THE PROBLEM. An exact copy of every record below is needed, with the pictures left out.

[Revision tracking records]
§ §

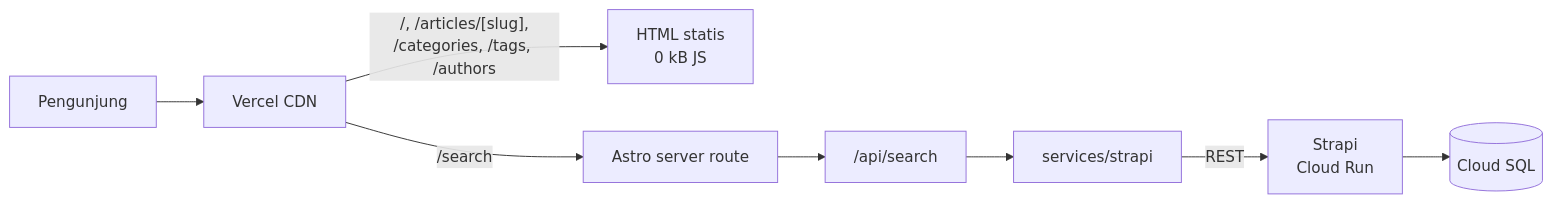
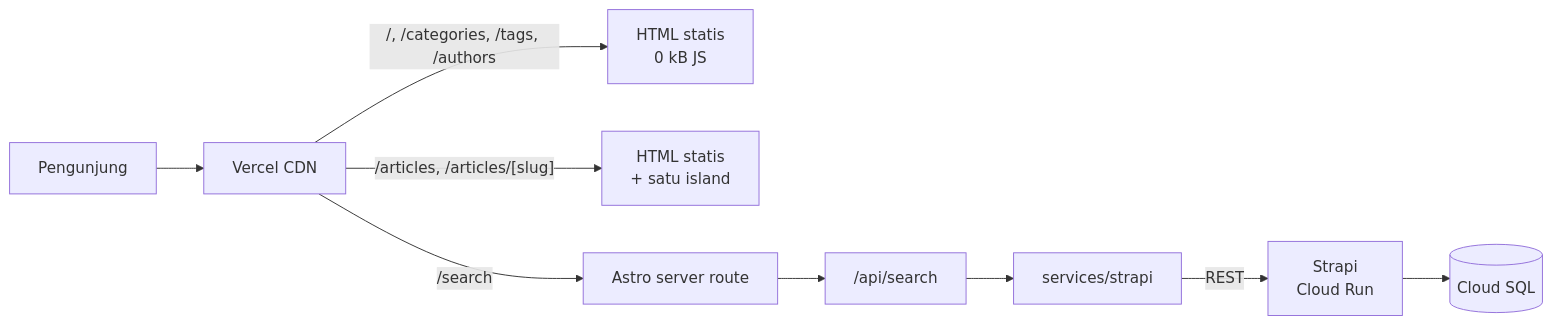
Before and after one commit to AnggaWikaNugraha/knowly-headless-cms: the second of 3 diagrams in docs/ARCHITECTURE.id.md, drawn with Mermaid. The commit also changed other lines of this file and 22 other files, not shown here.

````diff
--- a/docs/ARCHITECTURE.id.md
+++ b/docs/ARCHITECTURE.id.md
@@ -79,10 +79,11 @@
 ```mermaid
 flowchart LR
     U["Pengunjung"] --> CDN["Vercel CDN"]
-    CDN -->|"/, /articles/[slug],<br/>/categories, /tags, /authors"| H["HTML statis<br/>0 kB JS"]
+    CDN -->|"/, /categories, /tags, /authors"| H["HTML statis<br/>0 kB JS"]
+    CDN -->|"/articles, /articles/[slug]"| I["HTML statis<br/>+ satu island"]
     CDN -->|"/search"| F["Astro server route"]
     F --> API["/api/search"]
     API --> SL["services/strapi"]
     SL -->|"REST"| S["Strapi<br/>Cloud Run"]
     S --> DB[("Cloud SQL")]
 ```
````
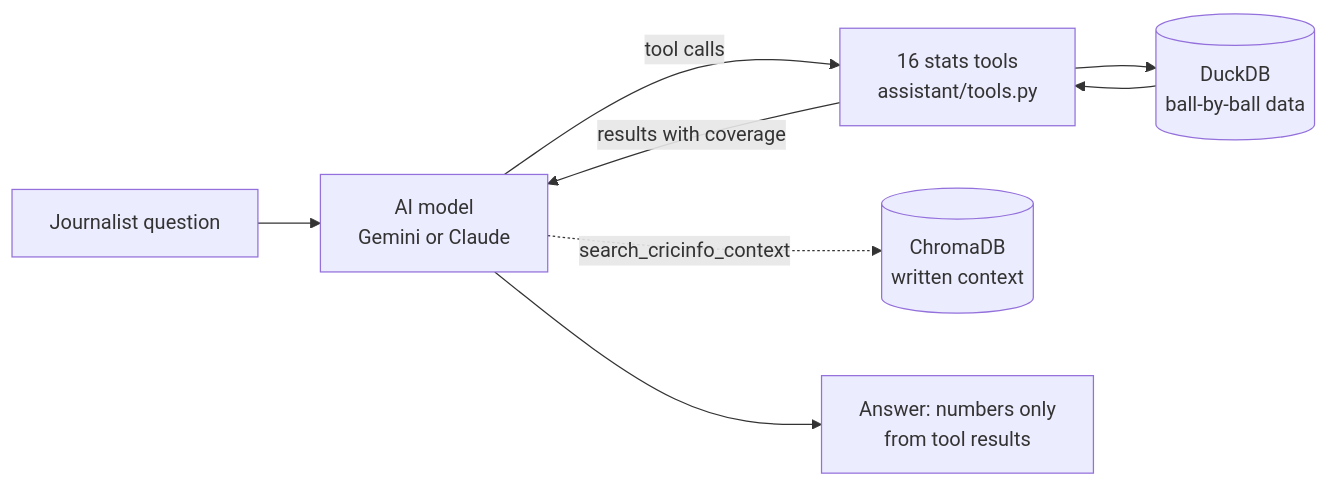
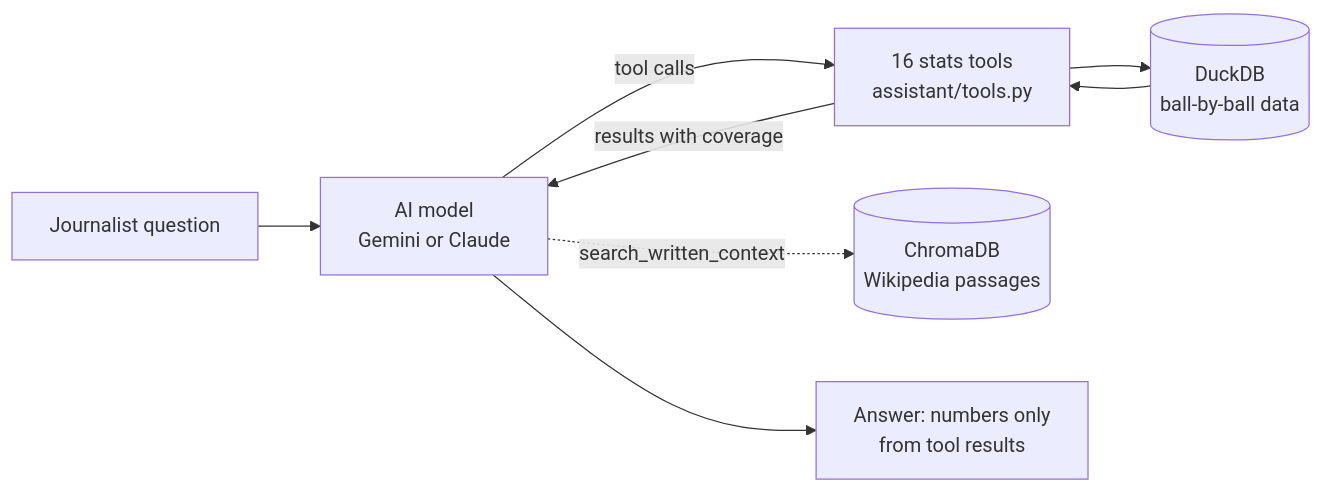
Before and after one commit to Pratyush415/CricAssist-Pro: the diagram in README.md, drawn with Mermaid. The commit also changed other lines of this file and 16 other files, not shown here.

First line of the commit message:
Written context from Wikipedia (R4)

````diff
--- a/README.md
+++ b/README.md
@@ -116,10 +116,10 @@
 ```mermaid
 flowchart LR
     Q[Journalist question] --> M[AI model<br/>Gemini or Claude]
     M -- "tool calls" --> T[16 stats tools<br/>assistant/tools.py]
     T --> DB[(DuckDB<br/>ball-by-ball data)]
     DB --> T
-    M -. "search_cricinfo_context" .-> V[(ChromaDB<br/>written context)]
+    M -. "search_written_context" .-> V[(ChromaDB<br/>Wikipedia passages)]
     T -- "results with coverage" --> M
     M --> A[Answer: numbers only<br/>from tool results]
 ```
````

§ §

COMPLETED TASK.
Before and after one commit to AnggaWikaNugraha/knowly-headless-cms: the second of 3 diagrams in docs/ARCHITECTURE.id.md, drawn with Mermaid. The commit also changed other lines of this file and 22 other files, not shown here.

````diff
--- a/docs/ARCHITECTURE.id.md
+++ b/docs/ARCHITECTURE.id.md
@@ -79,10 +79,11 @@
 ```mermaid
 flowchart LR
     U["Pengunjung"] --> CDN["Vercel CDN"]
-    CDN -->|"/, /articles/[slug],<br/>/categories, /tags, /authors"| H["HTML statis<br/>0 kB JS"]
+    CDN -->|"/, /categories, /tags, /authors"| H["HTML statis<br/>0 kB JS"]
+    CDN -->|"/articles, /articles/[slug]"| I["HTML statis<br/>+ satu island"]
     CDN -->|"/search"| F["Astro server route"]
     F --> API["/api/search"]
     API --> SL["services/strapi"]
     SL -->|"REST"| S["Strapi<br/>Cloud Run"]
     S --> DB[("Cloud SQL")]
 ```
````
Before and after one commit to Pratyush415/CricAssist-Pro: the diagram in README.md, drawn with Mermaid. The commit also changed other lines of this file and 16 other files, not shown here.

First line of the commit message:
Written context from Wikipedia (R4)

````diff
--- a/README.md
+++ b/README.md
@@ -116,10 +116,10 @@
 ```mermaid
 flowchart LR
     Q[Journalist question] --> M[AI model<br/>Gemini or Claude]
     M -- "tool calls" --> T[16 stats tools<br/>assistant/tools.py]
     T --> DB[(DuckDB<br/>ball-by-ball data)]
     DB --> T
-    M -. "search_cricinfo_context" .-> V[(ChromaDB<br/>written context)]
+    M -. "search_written_context" .-> V[(ChromaDB<br/>Wikipedia passages)]
     T -- "results with coverage" --> M
     M --> A[Answer: numbers only<br/>from tool results]
 ```
````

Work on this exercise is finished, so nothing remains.